- [What is needed] Copy out the listing below so that each line matches exactly.
• • • •
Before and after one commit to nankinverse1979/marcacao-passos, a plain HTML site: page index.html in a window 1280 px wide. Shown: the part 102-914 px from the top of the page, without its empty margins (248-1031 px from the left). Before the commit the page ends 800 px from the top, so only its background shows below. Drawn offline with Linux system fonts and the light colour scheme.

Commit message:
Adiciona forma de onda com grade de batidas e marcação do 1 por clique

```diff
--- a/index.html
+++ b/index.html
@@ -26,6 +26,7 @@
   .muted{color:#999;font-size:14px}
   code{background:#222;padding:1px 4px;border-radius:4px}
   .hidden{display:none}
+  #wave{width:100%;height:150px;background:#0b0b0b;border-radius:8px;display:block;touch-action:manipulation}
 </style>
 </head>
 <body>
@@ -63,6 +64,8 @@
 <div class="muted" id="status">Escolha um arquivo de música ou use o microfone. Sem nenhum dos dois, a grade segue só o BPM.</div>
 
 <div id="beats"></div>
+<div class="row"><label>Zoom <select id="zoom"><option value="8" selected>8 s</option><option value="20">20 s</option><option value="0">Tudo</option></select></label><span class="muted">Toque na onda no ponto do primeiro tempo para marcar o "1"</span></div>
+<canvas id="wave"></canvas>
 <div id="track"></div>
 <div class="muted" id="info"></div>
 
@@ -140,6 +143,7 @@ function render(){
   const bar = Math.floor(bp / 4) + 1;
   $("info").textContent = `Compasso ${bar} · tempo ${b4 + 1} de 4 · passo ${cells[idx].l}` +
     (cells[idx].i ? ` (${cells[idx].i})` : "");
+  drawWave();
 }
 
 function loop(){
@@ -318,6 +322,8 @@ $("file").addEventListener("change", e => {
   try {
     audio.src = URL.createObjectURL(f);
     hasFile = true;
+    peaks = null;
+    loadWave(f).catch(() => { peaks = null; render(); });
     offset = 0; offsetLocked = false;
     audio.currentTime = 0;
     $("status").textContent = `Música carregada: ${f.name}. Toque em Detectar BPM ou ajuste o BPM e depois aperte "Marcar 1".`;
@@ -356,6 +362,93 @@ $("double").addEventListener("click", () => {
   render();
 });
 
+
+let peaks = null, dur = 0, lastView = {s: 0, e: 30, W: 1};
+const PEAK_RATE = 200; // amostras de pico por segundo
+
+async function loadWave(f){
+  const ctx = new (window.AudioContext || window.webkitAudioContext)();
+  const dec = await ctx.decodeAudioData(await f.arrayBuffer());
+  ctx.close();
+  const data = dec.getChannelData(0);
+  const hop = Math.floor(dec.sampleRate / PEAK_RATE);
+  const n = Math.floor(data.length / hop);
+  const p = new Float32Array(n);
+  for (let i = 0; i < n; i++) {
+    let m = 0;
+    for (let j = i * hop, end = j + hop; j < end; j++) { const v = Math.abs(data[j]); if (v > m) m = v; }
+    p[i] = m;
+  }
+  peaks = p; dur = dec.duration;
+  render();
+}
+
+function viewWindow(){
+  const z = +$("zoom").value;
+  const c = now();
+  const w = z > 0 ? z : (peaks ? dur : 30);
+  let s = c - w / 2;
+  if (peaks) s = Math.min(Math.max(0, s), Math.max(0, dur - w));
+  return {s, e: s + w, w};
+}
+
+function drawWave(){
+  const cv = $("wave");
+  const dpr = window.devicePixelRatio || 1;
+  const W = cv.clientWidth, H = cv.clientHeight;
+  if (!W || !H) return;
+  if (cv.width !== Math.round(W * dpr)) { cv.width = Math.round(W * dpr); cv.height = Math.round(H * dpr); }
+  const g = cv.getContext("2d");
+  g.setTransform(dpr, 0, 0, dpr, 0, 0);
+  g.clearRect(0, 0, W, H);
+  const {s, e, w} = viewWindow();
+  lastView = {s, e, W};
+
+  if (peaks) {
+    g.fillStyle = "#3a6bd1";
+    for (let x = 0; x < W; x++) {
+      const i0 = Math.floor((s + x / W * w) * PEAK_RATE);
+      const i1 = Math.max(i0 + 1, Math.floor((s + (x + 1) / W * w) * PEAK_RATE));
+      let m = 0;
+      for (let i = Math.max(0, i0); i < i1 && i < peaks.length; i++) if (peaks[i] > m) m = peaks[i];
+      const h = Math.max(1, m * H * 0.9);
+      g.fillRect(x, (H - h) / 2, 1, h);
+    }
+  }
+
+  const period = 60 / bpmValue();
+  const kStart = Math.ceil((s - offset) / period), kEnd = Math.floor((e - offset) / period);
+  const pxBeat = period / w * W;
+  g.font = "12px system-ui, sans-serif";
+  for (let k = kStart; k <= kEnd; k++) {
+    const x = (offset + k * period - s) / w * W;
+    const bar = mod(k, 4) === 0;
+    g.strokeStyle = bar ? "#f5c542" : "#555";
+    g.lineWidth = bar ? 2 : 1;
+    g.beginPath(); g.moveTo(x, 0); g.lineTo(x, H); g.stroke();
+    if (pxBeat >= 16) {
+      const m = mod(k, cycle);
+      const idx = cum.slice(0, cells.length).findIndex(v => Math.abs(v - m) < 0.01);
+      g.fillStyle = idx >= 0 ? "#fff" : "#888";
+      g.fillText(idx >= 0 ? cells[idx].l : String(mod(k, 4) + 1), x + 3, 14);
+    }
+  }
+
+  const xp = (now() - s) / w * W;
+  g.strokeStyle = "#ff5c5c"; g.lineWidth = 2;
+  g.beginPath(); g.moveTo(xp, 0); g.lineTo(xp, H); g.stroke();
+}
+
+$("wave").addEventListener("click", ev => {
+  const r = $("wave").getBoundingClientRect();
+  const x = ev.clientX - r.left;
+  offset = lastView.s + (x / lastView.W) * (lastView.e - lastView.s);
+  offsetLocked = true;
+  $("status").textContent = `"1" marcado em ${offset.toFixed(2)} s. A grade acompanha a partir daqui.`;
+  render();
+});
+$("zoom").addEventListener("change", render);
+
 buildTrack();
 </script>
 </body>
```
• • • •
- [Response for this exercise]
Before and after one commit to nankinverse1979/marcacao-passos, a plain HTML site: page index.html in a window 1280 px wide. Shown: the part 102-914 px from the top of the page, without its empty margins (248-1031 px from the left). Before the commit the page ends 800 px from the top, so only its background shows below. Drawn offline with Linux system fonts and the light colour scheme.

Commit message:
Adiciona forma de onda com grade de batidas e marcação do 1 por clique

```diff
--- a/index.html
+++ b/index.html
@@ -26,6 +26,7 @@
   .muted{color:#999;font-size:14px}
   code{background:#222;padding:1px 4px;border-radius:4px}
   .hidden{display:none}
+  #wave{width:100%;height:150px;background:#0b0b0b;border-radius:8px;display:block;touch-action:manipulation}
 </style>
 </head>
 <body>
@@ -63,6 +64,8 @@
 <div class="muted" id="status">Escolha um arquivo de música ou use o microfone. Sem nenhum dos dois, a grade segue só o BPM.</div>
 
 <div id="beats"></div>
+<div class="row"><label>Zoom <select id="zoom"><option value="8" selected>8 s</option><option value="20">20 s</option><option value="0">Tudo</option></select></label><span class="muted">Toque na onda no ponto do primeiro tempo para marcar o "1"</span></div>
+<canvas id="wave"></canvas>
 <div id="track"></div>
 <div class="muted" id="info"></div>
 
@@ -140,6 +143,7 @@ function render(){
   const bar = Math.floor(bp / 4) + 1;
   $("info").textContent = `Compasso ${bar} · tempo ${b4 + 1} de 4 · passo ${cells[idx].l}` +
     (cells[idx].i ? ` (${cells[idx].i})` : "");
+  drawWave();
 }
 
 function loop(){
@@ -318,6 +322,8 @@ $("file").addEventListener("change", e => {
   try {
     audio.src = URL.createObjectURL(f);
     hasFile = true;
+    peaks = null;
+    loadWave(f).catch(() => { peaks = null; render(); });
     offset = 0; offsetLocked = false;
     audio.currentTime = 0;
     $("status").textContent = `Música carregada: ${f.name}. Toque em Detectar BPM ou ajuste o BPM e depois aperte "Marcar 1".`;
@@ -356,6 +362,93 @@ $("double").addEventListener("click", () => {
   render();
 });
 
+
+let peaks = null, dur = 0, lastView = {s: 0, e: 30, W: 1};
+const PEAK_RATE = 200; // amostras de pico por segundo
+
+async function loadWave(f){
+  const ctx = new (window.AudioContext || window.webkitAudioContext)();
+  const dec = await ctx.decodeAudioData(await f.arrayBuffer());
+  ctx.close();
+  const data = dec.getChannelData(0);
+  const hop = Math.floor(dec.sampleRate / PEAK_RATE);
+  const n = Math.floor(data.length / hop);
+  const p = new Float32Array(n);
+  for (let i = 0; i < n; i++) {
+    let m = 0;
+    for (let j = i * hop, end = j + hop; j < end; j++) { const v = Math.abs(data[j]); if (v > m) m = v; }
+    p[i] = m;
+  }
+  peaks = p; dur = dec.duration;
+  render();
+}
+
+function viewWindow(){
+  const z = +$("zoom").value;
+  const c = now();
+  const w = z > 0 ? z : (peaks ? dur : 30);
+  let s = c - w / 2;
+  if (peaks) s = Math.min(Math.max(0, s), Math.max(0, dur - w));
+  return {s, e: s + w, w};
+}
+
+function drawWave(){
+  const cv = $("wave");
+  const dpr = window.devicePixelRatio || 1;
+  const W = cv.clientWidth, H = cv.clientHeight;
+  if (!W || !H) return;
+  if (cv.width !== Math.round(W * dpr)) { cv.width = Math.round(W * dpr); cv.height = Math.round(H * dpr); }
+  const g = cv.getContext("2d");
+  g.setTransform(dpr, 0, 0, dpr, 0, 0);
+  g.clearRect(0, 0, W, H);
+  const {s, e, w} = viewWindow();
+  lastView = {s, e, W};
+
+  if (peaks) {
+    g.fillStyle = "#3a6bd1";
+    for (let x = 0; x < W; x++) {
+      const i0 = Math.floor((s + x / W * w) * PEAK_RATE);
+      const i1 = Math.max(i0 + 1, Math.floor((s + (x + 1) / W * w) * PEAK_RATE));
+      let m = 0;
+      for (let i = Math.max(0, i0); i < i1 && i < peaks.length; i++) if (peaks[i] > m) m = peaks[i];
+      const h = Math.max(1, m * H * 0.9);
+      g.fillRect(x, (H - h) / 2, 1, h);
+    }
+  }
+
+  const period = 60 / bpmValue();
+  const kStart = Math.ceil((s - offset) / period), kEnd = Math.floor((e - offset) / period);
+  const pxBeat = period / w * W;
+  g.font = "12px system-ui, sans-serif";
+  for (let k = kStart; k <= kEnd; k++) {
+    const x = (offset + k * period - s) / w * W;
+    const bar = mod(k, 4) === 0;
+    g.strokeStyle = bar ? "#f5c542" : "#555";
+    g.lineWidth = bar ? 2 : 1;
+    g.beginPath(); g.moveTo(x, 0); g.lineTo(x, H); g.stroke();
+    if (pxBeat >= 16) {
+      const m = mod(k, cycle);
+      const idx = cum.slice(0, cells.length).findIndex(v => Math.abs(v - m) < 0.01);
+      g.fillStyle = idx >= 0 ? "#fff" : "#888";
+      g.fillText(idx >= 0 ? cells[idx].l : String(mod(k, 4) + 1), x + 3, 14);
+    }
+  }
+
+  const xp = (now() - s) / w * W;
+  g.strokeStyle = "#ff5c5c"; g.lineWidth = 2;
+  g.beginPath(); g.moveTo(xp, 0); g.lineTo(xp, H); g.stroke();
+}
+
+$("wave").addEventListener("click", ev => {
+  const r = $("wave").getBoundingClientRect();
+  const x = ev.clientX - r.left;
+  offset = lastView.s + (x / lastView.W) * (lastView.e - lastView.s);
+  offsetLocked = true;
+  $("status").textContent = `"1" marcado em ${offset.toFixed(2)} s. A grade acompanha a partir daqui.`;
+  render();
+});
+$("zoom").addEventListener("change", render);
+
 buildTrack();
 </script>
 </body>
```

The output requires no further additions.